wall between dining area and kitchen
Tuesday, August 25, 2009
Architect: Runnells Clark Waugh and Matsumoto Architects
James Ingraham Clark, Project Designer
Year Designed: circa 1947-48
Builder: Don Drummond
Year Completed: circa 1948
Location: Leawood, Kansas
(Greater Kansas City Area)
Photographer: Gene Hook
Photos scanned from and article excerpted from: The American House Today : 85 Notable Examples Selected and Evaluated by Katherine Morrow Ford and Thomas H. Creighton, Reinhold, 1951, pp 134-135
KANSAS CITY, MISSOURI
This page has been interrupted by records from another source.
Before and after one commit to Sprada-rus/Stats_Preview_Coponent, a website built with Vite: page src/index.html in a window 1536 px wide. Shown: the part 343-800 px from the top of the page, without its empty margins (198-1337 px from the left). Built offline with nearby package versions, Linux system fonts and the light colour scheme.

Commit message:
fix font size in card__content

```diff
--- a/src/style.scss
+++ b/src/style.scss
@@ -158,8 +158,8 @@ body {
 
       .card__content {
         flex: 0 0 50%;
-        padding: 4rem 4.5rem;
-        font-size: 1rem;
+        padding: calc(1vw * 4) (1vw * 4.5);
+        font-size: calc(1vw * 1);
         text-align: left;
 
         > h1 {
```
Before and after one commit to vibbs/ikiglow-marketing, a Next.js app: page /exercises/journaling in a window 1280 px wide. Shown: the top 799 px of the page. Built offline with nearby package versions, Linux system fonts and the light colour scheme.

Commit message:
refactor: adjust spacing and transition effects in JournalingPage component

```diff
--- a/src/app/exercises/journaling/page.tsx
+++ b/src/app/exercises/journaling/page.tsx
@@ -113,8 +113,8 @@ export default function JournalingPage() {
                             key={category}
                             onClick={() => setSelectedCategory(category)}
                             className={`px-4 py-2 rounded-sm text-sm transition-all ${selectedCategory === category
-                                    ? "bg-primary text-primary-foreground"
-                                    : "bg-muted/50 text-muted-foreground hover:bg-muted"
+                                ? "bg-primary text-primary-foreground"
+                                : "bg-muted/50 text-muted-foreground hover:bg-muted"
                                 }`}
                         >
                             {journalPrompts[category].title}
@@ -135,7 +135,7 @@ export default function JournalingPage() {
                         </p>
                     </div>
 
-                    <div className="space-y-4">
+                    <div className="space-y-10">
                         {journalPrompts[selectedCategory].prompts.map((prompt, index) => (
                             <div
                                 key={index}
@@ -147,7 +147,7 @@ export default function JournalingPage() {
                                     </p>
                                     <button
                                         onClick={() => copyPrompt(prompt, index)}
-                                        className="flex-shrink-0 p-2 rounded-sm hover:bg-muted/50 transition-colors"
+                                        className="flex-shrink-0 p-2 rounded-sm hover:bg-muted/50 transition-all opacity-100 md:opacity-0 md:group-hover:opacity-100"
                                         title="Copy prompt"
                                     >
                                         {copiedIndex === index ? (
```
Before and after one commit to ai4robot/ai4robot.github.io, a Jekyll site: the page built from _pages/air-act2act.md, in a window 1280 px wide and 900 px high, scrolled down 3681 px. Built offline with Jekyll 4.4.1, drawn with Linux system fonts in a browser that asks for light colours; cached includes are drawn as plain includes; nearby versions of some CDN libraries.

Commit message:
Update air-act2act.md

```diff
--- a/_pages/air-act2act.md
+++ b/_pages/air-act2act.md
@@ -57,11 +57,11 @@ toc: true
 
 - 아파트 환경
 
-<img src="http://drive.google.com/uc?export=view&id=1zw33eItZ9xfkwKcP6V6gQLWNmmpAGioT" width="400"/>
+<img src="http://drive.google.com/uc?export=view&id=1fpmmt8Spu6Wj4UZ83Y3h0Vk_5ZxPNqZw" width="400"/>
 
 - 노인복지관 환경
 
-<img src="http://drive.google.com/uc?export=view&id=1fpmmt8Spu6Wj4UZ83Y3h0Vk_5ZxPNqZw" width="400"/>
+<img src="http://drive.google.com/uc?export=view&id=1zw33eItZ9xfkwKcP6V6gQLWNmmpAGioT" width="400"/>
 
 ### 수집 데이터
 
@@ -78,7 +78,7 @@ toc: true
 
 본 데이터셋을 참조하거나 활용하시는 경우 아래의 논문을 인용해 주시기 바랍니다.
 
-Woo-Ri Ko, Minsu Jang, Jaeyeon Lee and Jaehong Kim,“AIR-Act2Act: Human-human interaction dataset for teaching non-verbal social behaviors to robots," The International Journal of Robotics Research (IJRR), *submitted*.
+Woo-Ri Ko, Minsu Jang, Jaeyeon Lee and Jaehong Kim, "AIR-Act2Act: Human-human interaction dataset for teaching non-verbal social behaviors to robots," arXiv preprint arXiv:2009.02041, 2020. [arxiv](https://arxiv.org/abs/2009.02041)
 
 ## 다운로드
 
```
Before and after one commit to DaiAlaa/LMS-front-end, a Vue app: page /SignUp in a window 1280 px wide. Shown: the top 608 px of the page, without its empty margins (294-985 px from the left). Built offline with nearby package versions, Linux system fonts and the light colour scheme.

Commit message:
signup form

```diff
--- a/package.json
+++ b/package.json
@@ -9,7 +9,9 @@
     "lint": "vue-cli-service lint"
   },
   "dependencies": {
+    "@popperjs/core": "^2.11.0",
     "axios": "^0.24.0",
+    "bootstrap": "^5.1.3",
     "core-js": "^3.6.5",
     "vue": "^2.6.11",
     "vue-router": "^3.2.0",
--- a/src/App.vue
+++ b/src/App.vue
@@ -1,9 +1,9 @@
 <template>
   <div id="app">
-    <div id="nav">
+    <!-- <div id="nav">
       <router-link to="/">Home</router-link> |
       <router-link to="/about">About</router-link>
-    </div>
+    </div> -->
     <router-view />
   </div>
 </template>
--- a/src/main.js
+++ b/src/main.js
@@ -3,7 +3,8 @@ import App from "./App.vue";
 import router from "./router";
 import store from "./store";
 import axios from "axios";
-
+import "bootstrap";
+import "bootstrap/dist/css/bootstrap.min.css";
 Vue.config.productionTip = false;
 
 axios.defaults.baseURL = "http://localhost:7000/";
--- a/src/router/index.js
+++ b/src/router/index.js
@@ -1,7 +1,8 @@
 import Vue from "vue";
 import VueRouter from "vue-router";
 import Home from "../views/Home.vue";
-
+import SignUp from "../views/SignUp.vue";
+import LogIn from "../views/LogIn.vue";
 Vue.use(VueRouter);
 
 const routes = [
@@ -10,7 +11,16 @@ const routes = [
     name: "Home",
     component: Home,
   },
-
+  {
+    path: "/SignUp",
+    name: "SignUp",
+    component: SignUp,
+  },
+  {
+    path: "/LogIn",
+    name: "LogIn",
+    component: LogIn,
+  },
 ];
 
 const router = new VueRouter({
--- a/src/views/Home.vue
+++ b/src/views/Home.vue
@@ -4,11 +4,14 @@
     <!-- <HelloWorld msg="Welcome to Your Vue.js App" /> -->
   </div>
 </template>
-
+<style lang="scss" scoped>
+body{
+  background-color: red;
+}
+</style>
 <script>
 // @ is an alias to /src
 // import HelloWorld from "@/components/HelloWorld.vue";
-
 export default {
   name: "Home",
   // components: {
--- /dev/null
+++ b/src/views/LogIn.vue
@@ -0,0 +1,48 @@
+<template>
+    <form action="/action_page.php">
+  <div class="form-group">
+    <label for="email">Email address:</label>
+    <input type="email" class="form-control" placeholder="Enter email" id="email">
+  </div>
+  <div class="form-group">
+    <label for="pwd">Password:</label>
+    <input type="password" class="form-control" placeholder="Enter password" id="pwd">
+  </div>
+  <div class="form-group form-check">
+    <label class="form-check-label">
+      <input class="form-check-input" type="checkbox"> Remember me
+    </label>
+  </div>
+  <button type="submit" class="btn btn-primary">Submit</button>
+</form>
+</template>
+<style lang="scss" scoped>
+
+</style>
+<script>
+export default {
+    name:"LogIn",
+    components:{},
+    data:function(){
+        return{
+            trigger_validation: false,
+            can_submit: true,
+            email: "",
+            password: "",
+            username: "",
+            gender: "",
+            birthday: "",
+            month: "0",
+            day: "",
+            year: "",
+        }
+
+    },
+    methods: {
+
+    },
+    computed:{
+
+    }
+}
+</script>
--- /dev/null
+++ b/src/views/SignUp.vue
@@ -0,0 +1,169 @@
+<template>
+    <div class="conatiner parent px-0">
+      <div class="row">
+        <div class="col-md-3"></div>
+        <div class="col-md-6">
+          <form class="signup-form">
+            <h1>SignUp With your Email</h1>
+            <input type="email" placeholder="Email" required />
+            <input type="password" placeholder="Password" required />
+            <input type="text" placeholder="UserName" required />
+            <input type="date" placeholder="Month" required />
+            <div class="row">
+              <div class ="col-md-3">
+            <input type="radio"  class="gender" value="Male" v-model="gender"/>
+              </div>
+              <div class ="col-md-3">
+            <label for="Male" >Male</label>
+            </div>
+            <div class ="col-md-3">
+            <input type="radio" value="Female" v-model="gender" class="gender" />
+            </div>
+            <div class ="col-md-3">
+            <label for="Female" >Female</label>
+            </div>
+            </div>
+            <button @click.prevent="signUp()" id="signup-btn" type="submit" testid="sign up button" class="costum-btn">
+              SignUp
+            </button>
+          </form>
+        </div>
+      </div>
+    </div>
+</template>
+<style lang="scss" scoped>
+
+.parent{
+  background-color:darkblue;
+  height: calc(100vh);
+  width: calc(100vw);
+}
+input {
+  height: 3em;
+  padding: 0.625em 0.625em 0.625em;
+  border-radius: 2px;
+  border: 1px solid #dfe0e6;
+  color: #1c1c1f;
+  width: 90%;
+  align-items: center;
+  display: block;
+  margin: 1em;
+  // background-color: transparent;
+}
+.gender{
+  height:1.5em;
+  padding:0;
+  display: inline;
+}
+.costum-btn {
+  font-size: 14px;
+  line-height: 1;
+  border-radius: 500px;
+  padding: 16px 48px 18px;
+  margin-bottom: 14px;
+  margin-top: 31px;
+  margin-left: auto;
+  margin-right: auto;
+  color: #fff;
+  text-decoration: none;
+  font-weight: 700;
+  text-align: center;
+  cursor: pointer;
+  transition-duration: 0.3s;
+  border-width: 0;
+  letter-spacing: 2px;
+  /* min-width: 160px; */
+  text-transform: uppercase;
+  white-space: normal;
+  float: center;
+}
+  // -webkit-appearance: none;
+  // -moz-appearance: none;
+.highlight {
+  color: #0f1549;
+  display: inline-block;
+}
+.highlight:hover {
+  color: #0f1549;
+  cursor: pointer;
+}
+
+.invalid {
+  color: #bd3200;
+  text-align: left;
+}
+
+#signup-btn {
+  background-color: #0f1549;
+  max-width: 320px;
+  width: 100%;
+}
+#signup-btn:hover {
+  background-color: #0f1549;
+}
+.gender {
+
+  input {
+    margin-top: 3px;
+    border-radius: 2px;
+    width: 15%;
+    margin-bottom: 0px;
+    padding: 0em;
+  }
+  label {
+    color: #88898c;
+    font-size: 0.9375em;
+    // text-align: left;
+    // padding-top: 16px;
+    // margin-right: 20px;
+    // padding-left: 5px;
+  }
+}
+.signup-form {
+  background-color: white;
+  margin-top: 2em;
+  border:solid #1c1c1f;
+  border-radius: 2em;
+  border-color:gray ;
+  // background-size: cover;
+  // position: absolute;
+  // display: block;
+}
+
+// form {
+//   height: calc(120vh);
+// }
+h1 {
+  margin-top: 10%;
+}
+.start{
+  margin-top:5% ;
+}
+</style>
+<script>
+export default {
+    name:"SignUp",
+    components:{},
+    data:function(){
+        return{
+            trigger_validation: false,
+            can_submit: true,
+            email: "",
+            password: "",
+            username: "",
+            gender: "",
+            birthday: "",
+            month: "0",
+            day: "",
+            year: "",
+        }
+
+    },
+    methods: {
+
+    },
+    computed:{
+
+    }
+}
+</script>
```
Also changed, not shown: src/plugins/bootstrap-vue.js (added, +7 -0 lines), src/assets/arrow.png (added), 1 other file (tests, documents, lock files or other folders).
Built for one of the partners in an architectural firm, this house of the James Ingraham Clarks is planned carefully for expansion as the family grows. It turns away from the street – originally a quite thoroughfare which has since became much more busy, partly because people come to see the house – and faces towards the south and southeast on a sloping site which ends in a wooded creek bed. When the house was built there was one child; now there are two, and family plans are for two more. Hence it was desired that the house could grow both in bedroom accommodations and in living space. Facing the street is a “core” which will not change: utility rooms, kitchens, laundry and garage. Past these rooms as one enters the house is a living room which is at present reasonably large, but certainly not oversized. In the future, as the plan indicates, this room will be extended, and even may have a porch on the end as a final expansion. The solution to the addition of bedrooms is made possible by a steep drop of fifteen feet in the site at the point where the bedroom wing breaks from the main house. Under the present two bedrooms there is now an open terraced space which, can, when the family has grown, be converted into a lower bedroom floor with three rooms. Mr. Clark is thoroughly objective about the value or lack of value of a number of ideas that went in the house. Orientation for sun control, studied mathematically, has worked out excellently. Plans to use a certain amount of site prefabrication – panels constructed on the property and raised into place – did not work so well, because of unfamiliarity of the available labor with this system. There is “nearly too much: storage space in cupboards, drawers and shelves. These are minor troubles, however. In general the dry-wall construction, the acoustic ceilings, the efficient kitchen layout, and the orientation have worked very well.
RUNNELLS, CLARK, WAUGH & MATSUMOTO, ARCHITECTS